In practice, the received signal must be demodulated by a carrier signal cos 2 Pi (2Fc + Epsilon)t to reconstitute the transmitted signal; the information is then recovered by double sampling at instants 0, T, 2T, ... and -Tc/4, T - Tc/4, 2T - Tc/4, ... (T is the information element period on each channel).

The above-cited demodulating signal can be generated in the receiver; but then it may have a phase difference with respect to its theoretical timing and it may also present instantaneous frequency differences (equivalent to instantaneous phase differences). Such signal is represented by formula 2: cos [2 Pi (2Fc + Epsilon)t + Alpha] (2).
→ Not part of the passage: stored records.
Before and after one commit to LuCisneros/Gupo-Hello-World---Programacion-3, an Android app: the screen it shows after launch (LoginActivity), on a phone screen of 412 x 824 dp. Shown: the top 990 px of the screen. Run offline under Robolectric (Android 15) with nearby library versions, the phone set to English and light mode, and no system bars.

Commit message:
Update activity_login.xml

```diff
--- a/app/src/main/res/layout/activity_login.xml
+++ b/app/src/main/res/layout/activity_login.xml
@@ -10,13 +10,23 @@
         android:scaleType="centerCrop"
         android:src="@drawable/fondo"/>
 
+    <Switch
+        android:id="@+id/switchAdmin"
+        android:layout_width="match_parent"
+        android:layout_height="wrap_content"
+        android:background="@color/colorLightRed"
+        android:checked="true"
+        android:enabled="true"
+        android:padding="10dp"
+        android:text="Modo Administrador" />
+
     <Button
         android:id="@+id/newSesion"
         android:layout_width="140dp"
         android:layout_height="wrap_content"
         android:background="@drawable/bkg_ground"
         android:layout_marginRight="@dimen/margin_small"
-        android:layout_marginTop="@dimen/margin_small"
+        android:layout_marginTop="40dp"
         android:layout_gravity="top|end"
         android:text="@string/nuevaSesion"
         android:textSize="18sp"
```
If the received signal is demodulated by the signal of formula 2 and by the orthogonal signal of formula 3 sin [2 Pi (2Fc + Epsilon)t + Alpha] (3). the respective signals y(t) and y(t) are obtained. If T and Tc are linked by relation T = Lambda Tc/2 (Lambda = integer), formula 4 y(kT) cos Alpha(1k) + y(kT) sin Alpha(1k) = (Ak Pi /T) cos k Lambda Pi (4). gives the relation between y(t) and y(t) at instants t = kT (k = 0, 1, ...); Alpha(1k) is the value of Alpha at instant kT.
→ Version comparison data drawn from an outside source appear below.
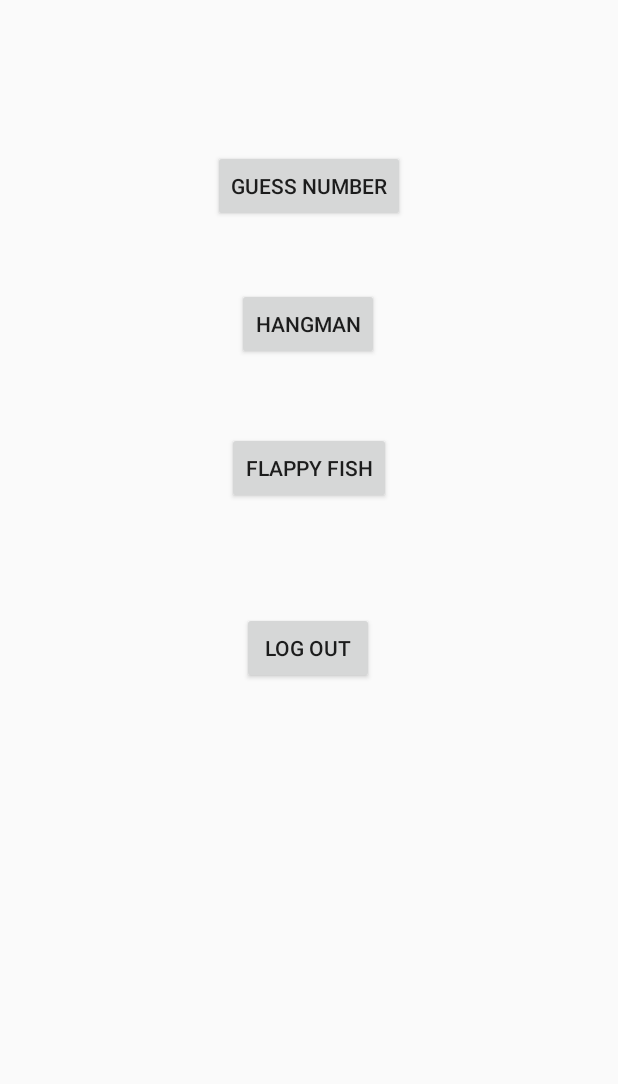
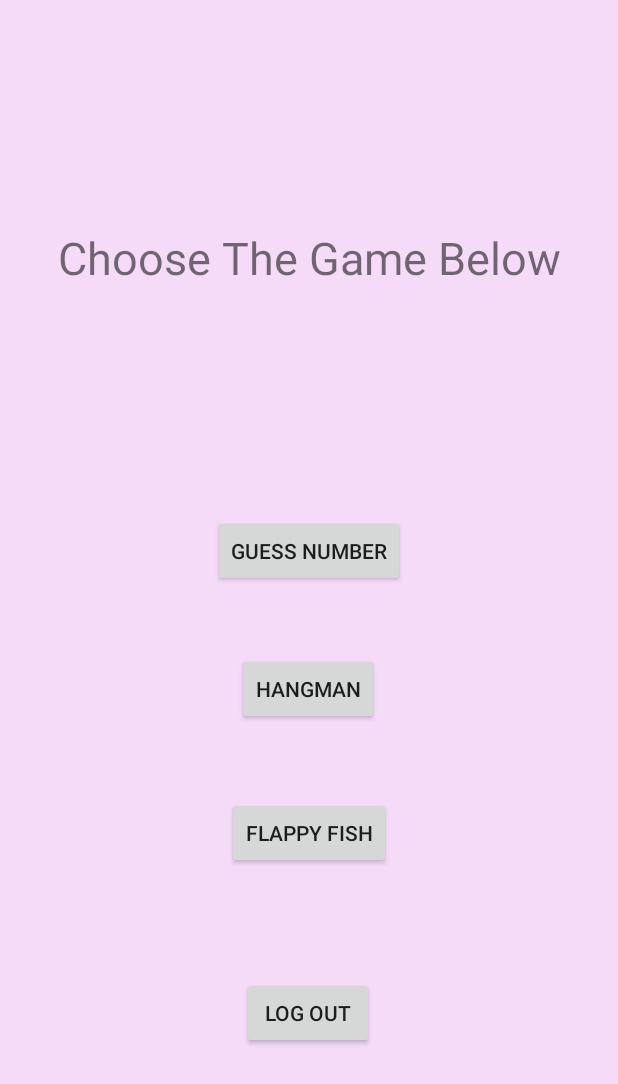
Before and after one commit to chouche9/ClassicMiniGames, an Android app: the GameMain screen opened directly, with no data from a screen before it, on a phone screen of 412 x 824 dp. Shown: the top 1084 px of the screen. Run offline under Robolectric (Android 15) with nearby library versions, the phone set to English and light mode, and no system bars.

Commit message:
Edit The UI of the main page

```diff
--- a/phase1/app/src/main/res/layout/activity_game_main.xml
+++ b/phase1/app/src/main/res/layout/activity_game_main.xml
@@ -4,16 +4,21 @@
     xmlns:tools="http://schemas.android.com/tools"
     android:layout_width="match_parent"
     android:layout_height="match_parent"
-    tools:context=".GameMain">
+    tools:context=".GameMain"
+    android:background="@color/pink"
+    >
+
     <Button
         android:id="@+id/guessNum"
         android:layout_width="wrap_content"
         android:layout_height="wrap_content"
         android:layout_marginTop="100dp"
         android:text="Guess Number"
+        app:layout_constraintBottom_toBottomOf="parent"
         app:layout_constraintEnd_toEndOf="parent"
         app:layout_constraintStart_toStartOf="parent"
-        app:layout_constraintTop_toTopOf="parent" />
+        app:layout_constraintTop_toTopOf="parent"
+        app:layout_constraintVertical_bias="0.36" />
 
     <Button
         android:id="@+id/hangMan"
@@ -24,7 +29,8 @@
         app:layout_constraintEnd_toEndOf="parent"
         app:layout_constraintHorizontal_bias="0.498"
         app:layout_constraintStart_toStartOf="parent"
-        app:layout_constraintTop_toBottomOf="@+id/guessNum" />
+        app:layout_constraintTop_toBottomOf="@+id/guessNum"
+        />
 
     <Button
         android:id="@+id/flappyFish"
@@ -48,4 +54,15 @@
         app:layout_constraintStart_toStartOf="parent"
         app:layout_constraintTop_toBottomOf="@+id/flappyFish" />
 
+    <TextView
+        android:id="@+id/textView2"
+        android:layout_width="wrap_content"
+        android:layout_height="wrap_content"
+        android:text="Choose The Game Below"
+        app:layout_constraintBottom_toTopOf="@+id/guessNum"
+        app:layout_constraintEnd_toEndOf="parent"
+        app:layout_constraintStart_toStartOf="parent"
+        app:layout_constraintTop_toTopOf="parent"
+        android:textSize="30sp"/>
+
 </androidx.constraintlayout.widget.ConstraintLayout>
--- a/phase1/app/src/main/res/layout/activity_hangman_game.xml
+++ b/phase1/app/src/main/res/layout/activity_hangman_game.xml
@@ -64,7 +64,7 @@
         app:layout_constraintHorizontal_bias="0.35"
         app:layout_constraintStart_toStartOf="parent"
         app:layout_constraintTop_toBottomOf="@+id/txtMaskedWord"
-        android:autofillHints="" />
+        android:autofillHints=""/>
 
     <Button
         android:id="@+id/btnGuess"
--- a/phase1/app/src/main/res/layout/activity_main.xml
+++ b/phase1/app/src/main/res/layout/activity_main.xml
@@ -78,4 +78,5 @@
         app:layout_constraintTop_toTopOf="parent"
         app:layout_constraintVertical_bias="0.64" />
 
+
 </androidx.constraintlayout.widget.ConstraintLayout>
--- a/phase1/app/src/main/res/values/colors.xml
+++ b/phase1/app/src/main/res/values/colors.xml
@@ -9,7 +9,7 @@
     <color name="background">#13EBEB</color>
     <color name="pink">#F5DBF8</color>
     <color name="white">#FFFFFF</color>
-    <color name="main_button_colour">#80ECFF</color>
+    <color name="main_button_colour">#00BCD4</color>
 
 
     <color name="colorHangmanAccent">#7449ab</color>
```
Similarly, the relation given by formula 5 y(kT - Tc/4) cos Alpha (2k) + y(kT - Tc/4) sin Alpha (2k) = (Bk Pi /T) cos k Lambda Pi (5) exists between signals y(t) and y(t) at instants t = kT - Tc/4 = kT - T/2 Lambda ; Alpha is the value of Alpha at instant kT - Tc/4. Formulae 4 and 5 allows computation of Alpha which is, in turn, used to force Alpha to zero by acting on the generator delivering demodulating signals of formulae 2 and 3; in practice, in normal running, Alpha is always small and, for example, formula 4 can be written as in formula 6: y(kT) . Alpha (1k) = (Ak Pi /T) . cos k Lambda Pi - y(kT) (6). A formula 6' (not written) very similar to formula 6 is obtained from formula 5. In formulae 4, 5, 6, 6', the term in cos k Lambda Pi is equal to 1 for any k if Lambda is even, or for k even if Lambda is odd (Lambda and k are integers); then (Ak Pi /T - y(kT) = Delta [y(kT)] which is the deviation of the received signal from its ideal value.

In practice, binary phase corrections are introduced in the phase-locked oscillator of the demodulating signal generator; accordingly, formula 6 can be used in the...